(Difference listings)
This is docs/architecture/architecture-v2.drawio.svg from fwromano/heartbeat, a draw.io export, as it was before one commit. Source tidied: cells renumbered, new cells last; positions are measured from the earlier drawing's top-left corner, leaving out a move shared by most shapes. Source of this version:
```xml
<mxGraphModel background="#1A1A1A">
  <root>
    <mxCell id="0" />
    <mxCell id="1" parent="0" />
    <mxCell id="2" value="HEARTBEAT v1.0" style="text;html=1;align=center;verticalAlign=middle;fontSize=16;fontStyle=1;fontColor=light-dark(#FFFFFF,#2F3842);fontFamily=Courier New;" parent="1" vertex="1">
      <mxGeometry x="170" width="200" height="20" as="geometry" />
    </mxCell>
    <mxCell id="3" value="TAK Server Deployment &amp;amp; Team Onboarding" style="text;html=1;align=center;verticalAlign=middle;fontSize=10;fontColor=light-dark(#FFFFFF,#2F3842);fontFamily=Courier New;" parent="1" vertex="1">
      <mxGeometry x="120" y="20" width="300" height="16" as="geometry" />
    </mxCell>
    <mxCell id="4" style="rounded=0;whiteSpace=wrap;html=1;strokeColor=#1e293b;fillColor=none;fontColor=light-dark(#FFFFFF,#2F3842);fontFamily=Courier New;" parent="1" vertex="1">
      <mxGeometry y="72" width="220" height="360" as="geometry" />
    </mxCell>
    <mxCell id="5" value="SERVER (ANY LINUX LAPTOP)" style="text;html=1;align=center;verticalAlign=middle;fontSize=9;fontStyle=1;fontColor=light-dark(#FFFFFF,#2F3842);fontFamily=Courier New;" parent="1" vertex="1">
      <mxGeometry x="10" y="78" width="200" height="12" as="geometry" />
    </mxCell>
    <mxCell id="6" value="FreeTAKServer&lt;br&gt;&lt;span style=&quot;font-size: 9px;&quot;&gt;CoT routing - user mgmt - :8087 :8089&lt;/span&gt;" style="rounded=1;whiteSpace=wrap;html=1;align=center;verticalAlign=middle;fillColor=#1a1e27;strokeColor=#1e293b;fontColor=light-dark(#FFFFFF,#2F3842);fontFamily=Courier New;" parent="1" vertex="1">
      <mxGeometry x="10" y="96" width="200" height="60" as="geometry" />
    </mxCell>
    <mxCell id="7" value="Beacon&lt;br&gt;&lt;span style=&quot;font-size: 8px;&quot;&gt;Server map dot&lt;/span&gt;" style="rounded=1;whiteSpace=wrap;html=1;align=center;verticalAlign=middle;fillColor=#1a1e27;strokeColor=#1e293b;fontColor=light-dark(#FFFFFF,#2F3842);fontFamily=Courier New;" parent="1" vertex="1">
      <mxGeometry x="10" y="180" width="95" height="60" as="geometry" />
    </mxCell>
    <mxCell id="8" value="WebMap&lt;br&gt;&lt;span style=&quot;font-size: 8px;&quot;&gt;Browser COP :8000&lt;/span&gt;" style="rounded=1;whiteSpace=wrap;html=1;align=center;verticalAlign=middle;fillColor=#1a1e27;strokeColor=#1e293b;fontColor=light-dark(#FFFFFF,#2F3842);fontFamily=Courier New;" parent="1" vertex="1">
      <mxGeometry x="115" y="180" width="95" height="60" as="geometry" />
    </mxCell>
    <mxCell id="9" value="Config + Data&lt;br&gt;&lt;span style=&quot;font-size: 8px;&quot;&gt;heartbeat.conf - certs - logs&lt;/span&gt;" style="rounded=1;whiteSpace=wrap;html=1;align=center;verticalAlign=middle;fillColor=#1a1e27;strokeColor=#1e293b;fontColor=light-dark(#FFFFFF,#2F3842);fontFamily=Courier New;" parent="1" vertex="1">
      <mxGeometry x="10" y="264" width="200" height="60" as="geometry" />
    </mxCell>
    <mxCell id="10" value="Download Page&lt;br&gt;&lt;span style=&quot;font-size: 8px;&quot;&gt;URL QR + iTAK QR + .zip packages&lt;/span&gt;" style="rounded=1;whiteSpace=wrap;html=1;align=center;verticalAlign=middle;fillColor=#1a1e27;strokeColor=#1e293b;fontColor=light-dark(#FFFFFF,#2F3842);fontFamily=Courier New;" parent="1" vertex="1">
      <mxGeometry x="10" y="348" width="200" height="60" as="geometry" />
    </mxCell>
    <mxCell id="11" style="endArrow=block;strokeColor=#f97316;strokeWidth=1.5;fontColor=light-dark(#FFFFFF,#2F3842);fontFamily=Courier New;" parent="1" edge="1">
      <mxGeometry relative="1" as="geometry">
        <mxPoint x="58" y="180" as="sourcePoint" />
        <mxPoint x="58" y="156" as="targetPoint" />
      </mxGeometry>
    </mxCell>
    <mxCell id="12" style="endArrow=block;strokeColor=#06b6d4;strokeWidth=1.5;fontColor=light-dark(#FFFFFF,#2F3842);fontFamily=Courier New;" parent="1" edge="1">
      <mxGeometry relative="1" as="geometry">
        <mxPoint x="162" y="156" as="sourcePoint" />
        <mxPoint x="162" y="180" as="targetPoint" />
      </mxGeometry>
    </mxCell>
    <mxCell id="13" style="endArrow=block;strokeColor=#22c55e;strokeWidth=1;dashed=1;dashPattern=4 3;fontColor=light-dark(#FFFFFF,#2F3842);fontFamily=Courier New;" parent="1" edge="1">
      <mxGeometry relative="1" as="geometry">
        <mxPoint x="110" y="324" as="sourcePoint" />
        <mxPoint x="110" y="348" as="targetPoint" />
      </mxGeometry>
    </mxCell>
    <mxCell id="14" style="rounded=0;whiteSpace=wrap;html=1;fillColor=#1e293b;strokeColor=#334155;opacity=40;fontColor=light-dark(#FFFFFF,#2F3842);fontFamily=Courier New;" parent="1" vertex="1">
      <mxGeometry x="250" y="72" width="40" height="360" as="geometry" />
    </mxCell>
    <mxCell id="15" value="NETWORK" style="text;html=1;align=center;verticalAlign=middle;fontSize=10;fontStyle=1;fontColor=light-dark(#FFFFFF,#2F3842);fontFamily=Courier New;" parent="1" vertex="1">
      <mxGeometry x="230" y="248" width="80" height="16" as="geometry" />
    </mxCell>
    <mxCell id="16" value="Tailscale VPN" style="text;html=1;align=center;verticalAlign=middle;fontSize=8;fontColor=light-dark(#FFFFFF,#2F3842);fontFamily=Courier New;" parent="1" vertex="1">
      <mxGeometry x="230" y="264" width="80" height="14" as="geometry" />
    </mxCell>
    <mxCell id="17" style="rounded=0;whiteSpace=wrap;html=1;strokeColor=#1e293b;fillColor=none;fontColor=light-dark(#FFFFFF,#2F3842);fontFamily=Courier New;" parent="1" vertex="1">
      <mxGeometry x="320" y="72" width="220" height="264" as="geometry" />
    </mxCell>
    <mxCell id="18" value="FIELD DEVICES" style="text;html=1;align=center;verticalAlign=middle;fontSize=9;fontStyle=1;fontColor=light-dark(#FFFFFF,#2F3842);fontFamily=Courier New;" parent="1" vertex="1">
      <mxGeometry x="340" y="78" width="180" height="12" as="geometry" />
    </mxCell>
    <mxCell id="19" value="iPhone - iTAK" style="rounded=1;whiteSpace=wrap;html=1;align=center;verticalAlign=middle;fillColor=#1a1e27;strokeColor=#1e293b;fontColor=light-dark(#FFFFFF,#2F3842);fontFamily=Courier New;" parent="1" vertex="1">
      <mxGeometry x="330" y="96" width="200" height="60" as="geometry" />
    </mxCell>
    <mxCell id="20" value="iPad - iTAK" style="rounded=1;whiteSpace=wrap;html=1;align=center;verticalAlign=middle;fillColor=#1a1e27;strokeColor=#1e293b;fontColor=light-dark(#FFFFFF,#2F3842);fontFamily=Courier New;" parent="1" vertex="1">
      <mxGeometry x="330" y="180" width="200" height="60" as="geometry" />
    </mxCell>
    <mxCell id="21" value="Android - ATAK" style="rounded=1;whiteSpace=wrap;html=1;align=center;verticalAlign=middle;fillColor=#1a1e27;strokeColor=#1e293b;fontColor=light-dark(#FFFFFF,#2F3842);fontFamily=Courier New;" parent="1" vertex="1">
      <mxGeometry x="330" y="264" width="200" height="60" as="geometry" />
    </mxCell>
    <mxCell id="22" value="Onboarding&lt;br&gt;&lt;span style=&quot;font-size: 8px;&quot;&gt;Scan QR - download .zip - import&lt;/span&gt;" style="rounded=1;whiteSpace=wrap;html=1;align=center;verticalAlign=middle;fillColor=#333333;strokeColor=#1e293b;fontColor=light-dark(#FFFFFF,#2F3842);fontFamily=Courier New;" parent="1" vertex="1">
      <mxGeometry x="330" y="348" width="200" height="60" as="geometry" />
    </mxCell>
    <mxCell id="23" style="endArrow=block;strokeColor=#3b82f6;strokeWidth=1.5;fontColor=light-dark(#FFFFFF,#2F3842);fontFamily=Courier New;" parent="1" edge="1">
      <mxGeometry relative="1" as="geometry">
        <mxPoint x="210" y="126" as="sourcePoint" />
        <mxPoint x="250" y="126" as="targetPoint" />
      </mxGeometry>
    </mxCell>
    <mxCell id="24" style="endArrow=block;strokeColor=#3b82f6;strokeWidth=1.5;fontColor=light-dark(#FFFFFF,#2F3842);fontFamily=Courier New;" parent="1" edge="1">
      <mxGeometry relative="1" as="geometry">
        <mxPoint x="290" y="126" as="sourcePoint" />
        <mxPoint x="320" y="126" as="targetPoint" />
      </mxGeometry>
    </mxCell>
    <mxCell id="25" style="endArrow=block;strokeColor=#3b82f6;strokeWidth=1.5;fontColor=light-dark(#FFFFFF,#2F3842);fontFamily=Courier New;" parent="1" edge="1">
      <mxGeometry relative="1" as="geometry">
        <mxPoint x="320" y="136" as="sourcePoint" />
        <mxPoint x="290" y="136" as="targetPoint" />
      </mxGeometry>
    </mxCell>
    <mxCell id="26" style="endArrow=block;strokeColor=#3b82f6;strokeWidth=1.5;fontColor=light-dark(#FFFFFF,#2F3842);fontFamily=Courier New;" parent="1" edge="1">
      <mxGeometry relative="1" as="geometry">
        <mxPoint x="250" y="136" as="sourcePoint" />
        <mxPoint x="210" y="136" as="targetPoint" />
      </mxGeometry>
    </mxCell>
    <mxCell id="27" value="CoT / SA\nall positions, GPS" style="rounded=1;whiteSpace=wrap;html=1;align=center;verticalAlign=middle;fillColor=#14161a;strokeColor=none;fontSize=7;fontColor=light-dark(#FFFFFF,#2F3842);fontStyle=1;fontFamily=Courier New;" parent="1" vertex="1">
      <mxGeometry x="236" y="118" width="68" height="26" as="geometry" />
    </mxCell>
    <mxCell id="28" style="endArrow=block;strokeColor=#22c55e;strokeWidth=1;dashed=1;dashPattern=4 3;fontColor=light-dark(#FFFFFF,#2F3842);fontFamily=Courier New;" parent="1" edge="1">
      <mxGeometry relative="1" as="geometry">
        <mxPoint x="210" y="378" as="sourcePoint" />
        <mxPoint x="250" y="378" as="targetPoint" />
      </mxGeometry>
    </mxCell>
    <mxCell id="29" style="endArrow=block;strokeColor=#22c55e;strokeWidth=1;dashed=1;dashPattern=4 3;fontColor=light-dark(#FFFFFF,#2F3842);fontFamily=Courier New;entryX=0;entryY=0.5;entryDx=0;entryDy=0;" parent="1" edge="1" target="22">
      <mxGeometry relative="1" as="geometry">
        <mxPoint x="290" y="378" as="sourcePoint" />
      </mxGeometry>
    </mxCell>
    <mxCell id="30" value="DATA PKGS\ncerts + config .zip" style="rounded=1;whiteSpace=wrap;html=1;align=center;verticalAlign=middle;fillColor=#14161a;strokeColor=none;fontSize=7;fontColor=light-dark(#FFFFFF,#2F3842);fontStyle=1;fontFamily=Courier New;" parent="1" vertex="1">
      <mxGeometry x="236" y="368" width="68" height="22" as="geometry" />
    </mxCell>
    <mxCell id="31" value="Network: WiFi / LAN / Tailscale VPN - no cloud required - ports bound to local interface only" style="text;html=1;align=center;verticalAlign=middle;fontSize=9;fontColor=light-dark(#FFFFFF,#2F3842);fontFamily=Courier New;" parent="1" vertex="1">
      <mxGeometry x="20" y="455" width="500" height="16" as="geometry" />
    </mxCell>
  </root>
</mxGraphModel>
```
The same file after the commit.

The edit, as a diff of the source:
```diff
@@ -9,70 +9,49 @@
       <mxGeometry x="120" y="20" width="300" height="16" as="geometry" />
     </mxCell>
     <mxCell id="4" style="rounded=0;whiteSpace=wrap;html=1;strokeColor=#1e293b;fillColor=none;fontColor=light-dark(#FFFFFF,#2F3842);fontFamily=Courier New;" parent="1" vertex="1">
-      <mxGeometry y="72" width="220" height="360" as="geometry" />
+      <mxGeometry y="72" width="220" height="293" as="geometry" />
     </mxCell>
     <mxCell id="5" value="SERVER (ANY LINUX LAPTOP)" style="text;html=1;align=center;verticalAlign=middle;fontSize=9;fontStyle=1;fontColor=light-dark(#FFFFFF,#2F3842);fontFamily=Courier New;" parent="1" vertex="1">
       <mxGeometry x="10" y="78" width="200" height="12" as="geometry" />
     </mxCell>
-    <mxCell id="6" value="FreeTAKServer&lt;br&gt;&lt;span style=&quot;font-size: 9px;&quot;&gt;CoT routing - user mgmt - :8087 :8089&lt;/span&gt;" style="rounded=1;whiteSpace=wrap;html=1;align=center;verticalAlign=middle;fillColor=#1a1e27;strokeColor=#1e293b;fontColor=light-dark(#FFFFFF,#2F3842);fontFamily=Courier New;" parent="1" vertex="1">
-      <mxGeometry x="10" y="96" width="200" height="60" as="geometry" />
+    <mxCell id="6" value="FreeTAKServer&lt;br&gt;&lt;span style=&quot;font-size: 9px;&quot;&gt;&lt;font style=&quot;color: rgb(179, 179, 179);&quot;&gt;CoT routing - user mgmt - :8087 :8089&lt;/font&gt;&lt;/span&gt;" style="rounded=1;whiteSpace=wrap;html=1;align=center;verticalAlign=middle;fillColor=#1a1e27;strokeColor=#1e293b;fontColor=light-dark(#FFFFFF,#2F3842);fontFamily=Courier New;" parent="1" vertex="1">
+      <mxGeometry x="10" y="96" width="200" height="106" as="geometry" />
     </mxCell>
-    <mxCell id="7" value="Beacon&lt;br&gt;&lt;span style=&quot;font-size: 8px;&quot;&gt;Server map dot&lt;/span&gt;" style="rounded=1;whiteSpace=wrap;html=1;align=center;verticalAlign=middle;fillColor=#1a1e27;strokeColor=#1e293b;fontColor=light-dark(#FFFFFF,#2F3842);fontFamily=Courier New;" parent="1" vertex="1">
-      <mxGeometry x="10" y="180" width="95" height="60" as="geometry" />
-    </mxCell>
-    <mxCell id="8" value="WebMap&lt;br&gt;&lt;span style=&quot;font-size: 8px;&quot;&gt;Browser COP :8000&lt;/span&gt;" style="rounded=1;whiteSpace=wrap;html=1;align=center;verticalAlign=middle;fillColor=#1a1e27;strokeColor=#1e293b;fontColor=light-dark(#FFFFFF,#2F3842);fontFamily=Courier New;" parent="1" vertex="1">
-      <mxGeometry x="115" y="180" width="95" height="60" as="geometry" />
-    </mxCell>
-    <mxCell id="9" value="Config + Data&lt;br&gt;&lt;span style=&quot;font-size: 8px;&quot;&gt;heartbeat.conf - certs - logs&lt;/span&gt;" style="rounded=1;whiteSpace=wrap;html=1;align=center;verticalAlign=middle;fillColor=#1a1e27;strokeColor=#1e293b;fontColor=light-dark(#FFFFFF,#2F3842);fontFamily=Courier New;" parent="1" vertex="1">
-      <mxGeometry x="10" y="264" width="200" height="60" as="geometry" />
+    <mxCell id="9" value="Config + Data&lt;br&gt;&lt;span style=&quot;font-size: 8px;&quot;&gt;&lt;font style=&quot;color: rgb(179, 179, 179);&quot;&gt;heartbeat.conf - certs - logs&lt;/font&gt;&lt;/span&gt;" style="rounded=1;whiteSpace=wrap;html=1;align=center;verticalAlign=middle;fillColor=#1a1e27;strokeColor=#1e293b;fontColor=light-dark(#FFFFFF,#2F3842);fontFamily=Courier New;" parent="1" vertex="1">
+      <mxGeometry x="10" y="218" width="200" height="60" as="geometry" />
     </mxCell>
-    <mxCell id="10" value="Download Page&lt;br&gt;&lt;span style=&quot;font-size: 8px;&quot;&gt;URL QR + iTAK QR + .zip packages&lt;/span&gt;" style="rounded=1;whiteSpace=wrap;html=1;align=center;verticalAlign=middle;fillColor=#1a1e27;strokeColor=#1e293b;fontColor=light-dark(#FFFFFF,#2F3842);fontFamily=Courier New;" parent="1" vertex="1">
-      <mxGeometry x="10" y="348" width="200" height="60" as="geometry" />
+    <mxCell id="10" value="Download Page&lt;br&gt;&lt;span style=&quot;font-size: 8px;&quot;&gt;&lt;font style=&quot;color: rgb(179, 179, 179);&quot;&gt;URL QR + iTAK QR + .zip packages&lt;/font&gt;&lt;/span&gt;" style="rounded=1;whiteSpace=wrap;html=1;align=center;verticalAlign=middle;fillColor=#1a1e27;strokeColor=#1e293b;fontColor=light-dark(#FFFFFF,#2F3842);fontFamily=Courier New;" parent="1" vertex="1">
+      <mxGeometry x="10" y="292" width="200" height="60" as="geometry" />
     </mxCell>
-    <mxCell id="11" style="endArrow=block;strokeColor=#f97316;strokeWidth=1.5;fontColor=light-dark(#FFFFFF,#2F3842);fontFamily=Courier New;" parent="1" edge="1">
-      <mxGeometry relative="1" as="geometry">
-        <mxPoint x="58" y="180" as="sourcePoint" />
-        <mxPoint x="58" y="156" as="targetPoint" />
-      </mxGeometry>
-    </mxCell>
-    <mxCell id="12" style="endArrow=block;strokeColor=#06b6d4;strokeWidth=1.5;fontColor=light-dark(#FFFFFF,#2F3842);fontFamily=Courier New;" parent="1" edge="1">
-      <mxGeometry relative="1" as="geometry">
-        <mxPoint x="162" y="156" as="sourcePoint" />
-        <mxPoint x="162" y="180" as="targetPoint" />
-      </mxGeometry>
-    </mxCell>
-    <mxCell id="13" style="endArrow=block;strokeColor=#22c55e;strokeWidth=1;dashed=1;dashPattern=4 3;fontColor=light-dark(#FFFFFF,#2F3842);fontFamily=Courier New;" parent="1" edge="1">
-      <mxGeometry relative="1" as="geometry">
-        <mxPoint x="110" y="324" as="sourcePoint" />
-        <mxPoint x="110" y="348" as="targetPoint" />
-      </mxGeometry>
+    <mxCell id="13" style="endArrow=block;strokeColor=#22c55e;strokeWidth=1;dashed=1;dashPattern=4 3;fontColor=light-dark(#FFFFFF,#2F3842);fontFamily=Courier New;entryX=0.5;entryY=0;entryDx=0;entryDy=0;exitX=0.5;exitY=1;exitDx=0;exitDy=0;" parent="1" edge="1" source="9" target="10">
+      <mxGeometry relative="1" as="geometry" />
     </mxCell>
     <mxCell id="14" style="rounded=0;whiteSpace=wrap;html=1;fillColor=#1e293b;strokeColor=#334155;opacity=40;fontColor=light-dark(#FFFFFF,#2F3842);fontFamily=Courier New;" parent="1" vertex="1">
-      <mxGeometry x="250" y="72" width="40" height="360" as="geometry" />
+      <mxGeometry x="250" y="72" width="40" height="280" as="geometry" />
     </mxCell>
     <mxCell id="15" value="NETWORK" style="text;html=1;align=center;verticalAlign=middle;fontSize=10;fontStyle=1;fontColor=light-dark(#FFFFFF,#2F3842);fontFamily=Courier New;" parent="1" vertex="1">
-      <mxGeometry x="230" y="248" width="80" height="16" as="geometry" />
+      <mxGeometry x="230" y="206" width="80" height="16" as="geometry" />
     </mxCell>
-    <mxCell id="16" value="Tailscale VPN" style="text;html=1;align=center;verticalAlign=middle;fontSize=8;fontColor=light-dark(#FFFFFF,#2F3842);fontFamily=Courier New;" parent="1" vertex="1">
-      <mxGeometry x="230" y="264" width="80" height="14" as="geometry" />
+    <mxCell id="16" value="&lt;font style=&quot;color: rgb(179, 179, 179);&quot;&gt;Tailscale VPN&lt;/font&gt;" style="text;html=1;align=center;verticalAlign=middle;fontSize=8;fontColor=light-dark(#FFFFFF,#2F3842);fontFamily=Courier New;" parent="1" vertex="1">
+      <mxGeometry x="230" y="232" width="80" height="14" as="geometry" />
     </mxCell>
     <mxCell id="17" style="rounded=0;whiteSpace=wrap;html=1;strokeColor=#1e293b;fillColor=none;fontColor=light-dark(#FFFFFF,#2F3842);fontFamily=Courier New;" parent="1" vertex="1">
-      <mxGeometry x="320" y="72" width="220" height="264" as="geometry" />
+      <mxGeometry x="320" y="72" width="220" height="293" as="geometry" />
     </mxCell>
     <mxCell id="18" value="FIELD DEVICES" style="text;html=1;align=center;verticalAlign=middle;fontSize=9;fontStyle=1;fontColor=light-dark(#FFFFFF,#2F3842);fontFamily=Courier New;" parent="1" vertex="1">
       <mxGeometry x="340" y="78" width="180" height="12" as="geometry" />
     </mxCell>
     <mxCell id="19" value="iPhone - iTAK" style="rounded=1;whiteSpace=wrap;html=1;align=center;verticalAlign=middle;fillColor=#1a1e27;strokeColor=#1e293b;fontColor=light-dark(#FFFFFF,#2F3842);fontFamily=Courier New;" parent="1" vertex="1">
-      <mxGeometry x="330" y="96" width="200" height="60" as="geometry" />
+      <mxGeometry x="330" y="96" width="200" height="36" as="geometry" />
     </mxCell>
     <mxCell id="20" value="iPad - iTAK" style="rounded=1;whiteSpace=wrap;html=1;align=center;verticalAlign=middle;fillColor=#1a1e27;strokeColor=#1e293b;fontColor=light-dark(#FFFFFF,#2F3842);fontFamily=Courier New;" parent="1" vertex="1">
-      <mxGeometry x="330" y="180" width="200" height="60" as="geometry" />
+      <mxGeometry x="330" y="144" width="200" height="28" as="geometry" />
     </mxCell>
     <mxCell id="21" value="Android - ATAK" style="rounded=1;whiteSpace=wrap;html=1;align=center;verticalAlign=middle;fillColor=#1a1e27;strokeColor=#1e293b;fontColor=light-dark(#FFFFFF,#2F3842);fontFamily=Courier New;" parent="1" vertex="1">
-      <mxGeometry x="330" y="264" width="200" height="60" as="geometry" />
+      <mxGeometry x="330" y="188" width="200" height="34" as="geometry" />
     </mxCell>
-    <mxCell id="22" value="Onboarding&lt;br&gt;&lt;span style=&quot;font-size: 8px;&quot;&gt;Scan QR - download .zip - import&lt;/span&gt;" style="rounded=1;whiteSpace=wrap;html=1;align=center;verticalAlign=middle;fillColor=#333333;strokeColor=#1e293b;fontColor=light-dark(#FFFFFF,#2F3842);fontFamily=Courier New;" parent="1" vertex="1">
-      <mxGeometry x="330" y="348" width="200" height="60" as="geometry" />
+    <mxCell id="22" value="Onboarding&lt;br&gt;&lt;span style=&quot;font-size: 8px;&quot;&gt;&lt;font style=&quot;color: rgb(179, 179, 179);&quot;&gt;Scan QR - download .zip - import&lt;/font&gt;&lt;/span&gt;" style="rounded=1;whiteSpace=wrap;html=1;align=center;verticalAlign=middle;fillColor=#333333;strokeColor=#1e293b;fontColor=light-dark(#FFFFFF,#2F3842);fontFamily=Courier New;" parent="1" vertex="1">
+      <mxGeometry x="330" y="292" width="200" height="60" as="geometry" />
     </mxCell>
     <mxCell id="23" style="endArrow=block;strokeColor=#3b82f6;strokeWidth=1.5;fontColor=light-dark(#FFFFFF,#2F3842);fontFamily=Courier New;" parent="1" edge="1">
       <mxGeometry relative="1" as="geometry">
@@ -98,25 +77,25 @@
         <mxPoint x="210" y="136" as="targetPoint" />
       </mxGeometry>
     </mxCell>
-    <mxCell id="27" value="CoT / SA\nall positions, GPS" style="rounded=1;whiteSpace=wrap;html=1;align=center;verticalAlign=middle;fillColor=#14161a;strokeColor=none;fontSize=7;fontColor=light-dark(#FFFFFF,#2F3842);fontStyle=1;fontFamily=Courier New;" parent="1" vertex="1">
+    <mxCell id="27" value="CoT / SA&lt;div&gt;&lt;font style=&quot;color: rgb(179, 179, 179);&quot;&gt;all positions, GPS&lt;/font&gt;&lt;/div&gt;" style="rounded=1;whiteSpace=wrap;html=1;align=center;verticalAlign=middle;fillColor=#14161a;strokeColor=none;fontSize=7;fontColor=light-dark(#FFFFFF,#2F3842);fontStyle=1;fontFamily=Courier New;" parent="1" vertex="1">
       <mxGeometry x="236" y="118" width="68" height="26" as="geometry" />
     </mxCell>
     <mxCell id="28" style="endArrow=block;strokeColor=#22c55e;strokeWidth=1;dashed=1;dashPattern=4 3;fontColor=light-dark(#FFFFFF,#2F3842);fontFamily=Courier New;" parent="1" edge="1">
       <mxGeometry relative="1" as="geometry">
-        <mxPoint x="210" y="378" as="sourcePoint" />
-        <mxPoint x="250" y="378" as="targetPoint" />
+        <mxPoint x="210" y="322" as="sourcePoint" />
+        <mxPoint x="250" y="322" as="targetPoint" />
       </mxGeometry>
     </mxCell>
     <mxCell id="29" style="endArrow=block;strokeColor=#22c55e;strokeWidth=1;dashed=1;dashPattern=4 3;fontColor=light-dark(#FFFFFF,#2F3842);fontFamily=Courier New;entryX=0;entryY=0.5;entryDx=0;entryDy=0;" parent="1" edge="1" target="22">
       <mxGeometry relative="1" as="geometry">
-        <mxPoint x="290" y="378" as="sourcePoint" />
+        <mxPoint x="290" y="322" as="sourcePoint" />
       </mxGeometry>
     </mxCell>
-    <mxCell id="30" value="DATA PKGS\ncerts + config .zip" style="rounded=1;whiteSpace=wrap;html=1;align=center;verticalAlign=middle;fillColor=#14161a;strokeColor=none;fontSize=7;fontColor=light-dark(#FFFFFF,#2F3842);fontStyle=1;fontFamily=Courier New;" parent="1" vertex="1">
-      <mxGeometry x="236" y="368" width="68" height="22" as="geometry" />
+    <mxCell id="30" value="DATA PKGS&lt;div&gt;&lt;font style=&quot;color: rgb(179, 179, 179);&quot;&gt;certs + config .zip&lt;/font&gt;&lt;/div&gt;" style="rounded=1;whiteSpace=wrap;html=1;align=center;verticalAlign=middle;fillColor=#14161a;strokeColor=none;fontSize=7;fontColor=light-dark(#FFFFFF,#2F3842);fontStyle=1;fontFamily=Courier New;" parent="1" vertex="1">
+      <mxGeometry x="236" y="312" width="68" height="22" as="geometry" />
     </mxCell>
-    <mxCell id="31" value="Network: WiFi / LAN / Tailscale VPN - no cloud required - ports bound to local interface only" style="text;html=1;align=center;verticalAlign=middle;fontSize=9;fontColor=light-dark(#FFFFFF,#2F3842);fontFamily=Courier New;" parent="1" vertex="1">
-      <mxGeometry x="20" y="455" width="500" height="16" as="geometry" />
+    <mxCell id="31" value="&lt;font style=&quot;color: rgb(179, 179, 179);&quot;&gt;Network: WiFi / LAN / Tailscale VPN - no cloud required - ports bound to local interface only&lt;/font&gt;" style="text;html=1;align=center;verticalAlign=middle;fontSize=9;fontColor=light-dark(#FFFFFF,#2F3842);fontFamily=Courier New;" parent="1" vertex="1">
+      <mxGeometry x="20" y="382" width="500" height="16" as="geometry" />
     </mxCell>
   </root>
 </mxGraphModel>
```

• Instructions for the task
Return from the data every line that holds "Browser".

• Worked solution
    <mxCell id="8" value="WebMap&lt;br&gt;&lt;span style=&quot;font-size: 8px;&quot;&gt;Browser COP :8000&lt;/span&gt;" style="rounded=1;whiteSpace=wrap;html=1;align=center;verticalAlign=middle;fillColor=#1a1e27;strokeColor=#1e293b;fontColor=light-dark(#FFFFFF,#2F3842);fontFamily=Courier New;" parent="1" vertex="1">
-    <mxCell id="8" value="WebMap&lt;br&gt;&lt;span style=&quot;font-size: 8px;&quot;&gt;Browser COP :8000&lt;/span&gt;" style="rounded=1;whiteSpace=wrap;html=1;align=center;verticalAlign=middle;fillColor=#1a1e27;strokeColor=#1e293b;fontColor=light-dark(#FFFFFF,#2F3842);fontFamily=Courier New;" parent="1" vertex="1">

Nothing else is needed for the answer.